The Wicklow county GAA board has defended their handling of the controversy which saw St. Pat’s having to play two championship games in less than 24 hours, claiming that it was “impossible to legislate for all possibilities”.
On Sunday, less than a day after defeating Rathnew in a replay for their first senior county football title since 2012, St. Pat’s played Rhode in the first-round of the Leinster senior club football championship — a game they would ultimately lose 2-16 to 1-09.
The debacle has led to outrage among many, with CPA chairman Michael Bríody describing the situation as “unacceptable in this day and age”.
“There’s inadequate recovery there which means playing with damaged muscles, decreased energy, decreased coordination, guaranteed injury. It’s not acceptable in this day and age,” Bríody told RTÉ Sunday Sport.
Meanwhile, Pat’s corner-forward Stephen Duffy — who notched eight of his side’s 10 points in the county final — told WicklowNews that having to play the two games in such a short timeframe was “very frustrating”.
“Whether it was going to be ourselves or Rathnew playing on the second day, how do you expect a team to be able to give a proper account of themselves less than 24 hours after playing a county final? […] The focus was firmly on the Rhode game, but trying to mentally prepare for a huge game like that immediately after winning a county final is not something anyone should have to do,” Duffy said.

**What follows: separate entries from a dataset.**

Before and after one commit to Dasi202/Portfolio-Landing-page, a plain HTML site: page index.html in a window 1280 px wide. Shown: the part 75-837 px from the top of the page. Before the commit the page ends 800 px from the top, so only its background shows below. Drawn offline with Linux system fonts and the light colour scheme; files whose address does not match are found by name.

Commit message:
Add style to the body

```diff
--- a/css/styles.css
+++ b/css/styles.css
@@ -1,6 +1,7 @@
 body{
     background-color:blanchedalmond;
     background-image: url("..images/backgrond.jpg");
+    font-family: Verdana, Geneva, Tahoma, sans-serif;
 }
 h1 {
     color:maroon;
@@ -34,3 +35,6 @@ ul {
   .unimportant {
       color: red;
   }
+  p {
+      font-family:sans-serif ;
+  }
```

In a statement issued today, the Wicklow county board defended the way in which the fixture congestion was handled, explaining that regulations prevented the drawn game between Pat’s and Rathnew from going to extra-time.
“The reason that the replay could not have been played earlier was that there was a cross-over of dual players participating in both senior hurling and senior football county finals.
“Our competition regulations do not provide for extra-time in a county final and we are constrained by Joule Park Aughrim not having floodlights to host a replay mid-week. We made efforts to change the date of the Leinster Club Championship match with Rhode but no agreement could be reached.
“In a county where both hurling and football are treated equally, we do our best to plan our fixtures in a way that gives the dual club player the respect he deserves. It is, however, impossible to legislate for all possibilities and, if we had allowed for the possibility that both county finals could have ended in draws, we would have had to start and to finish our senior championships four weeks earlier.”
Despite the issues surrounding the county final replay, Wicklow GAA claimed that 2018 had been a positive year when it comes to fixtures, stating that the fixture programme which had been established by the provincial council had been a success.
“The 2018 fixtures plan took account of the new inter-county calendar and ongoing local issues including a request that the County Leagues be finished before the Championships began. The fixtures plan was presented to the clubs at the end of January and approved for implementation.
“A number of benefits accrued from the new fixtures programme:
- Inter-County players were available for practically all league games.
- The league started earlier and was completed in advance of the championship.
- The club senior championship was played off on round-robin basis with clubs guaranteed at least five games as opposed to two games in 2017. The county finalists got nine games. Contrary to reports, the unavailability of J1 Visa players did not hold up the championship).
- The championship commenced the second week in July.
“Had the senior county football final ended in a victory for either of the participants the plan designed by the group led by Liam [Ó Néill] would have been an enormous success. The replay was unfortunate but must not take from what has been an enormously successful year for fixtures in Wicklow,” the statement read.
Responding to the board’s statement, Wicklow senior football manager Casey O’Brien rubbished the idea that the 2018 plan had been successful, calling it “a load of s**t”.
Speaking to WicklowNews, O’Brien said: “How can they call that successful? […] It’s great that the league season is over and that you don’t have to travel to places like Hollywood and Dunlavin on a Sunday morning, and scrape together a team for league games in November and December, but the cream of the crop that everybody looks forward to is the championship.”
“It is ridiculous that there were no allowances made for replays. Had Glenealy and Carnew drawn in the hurling, they would have been in the same boat as us next weekend,” O’Brien said.
When asked about the fixtures forum that the county board had organised for the 6th of November, O’Brien said: “I don’t know [what will come out of it].
“Why are they holding it so early? That tells me that they don’t believe that it was successful.”
The full Wicklow GAA statement can be read here.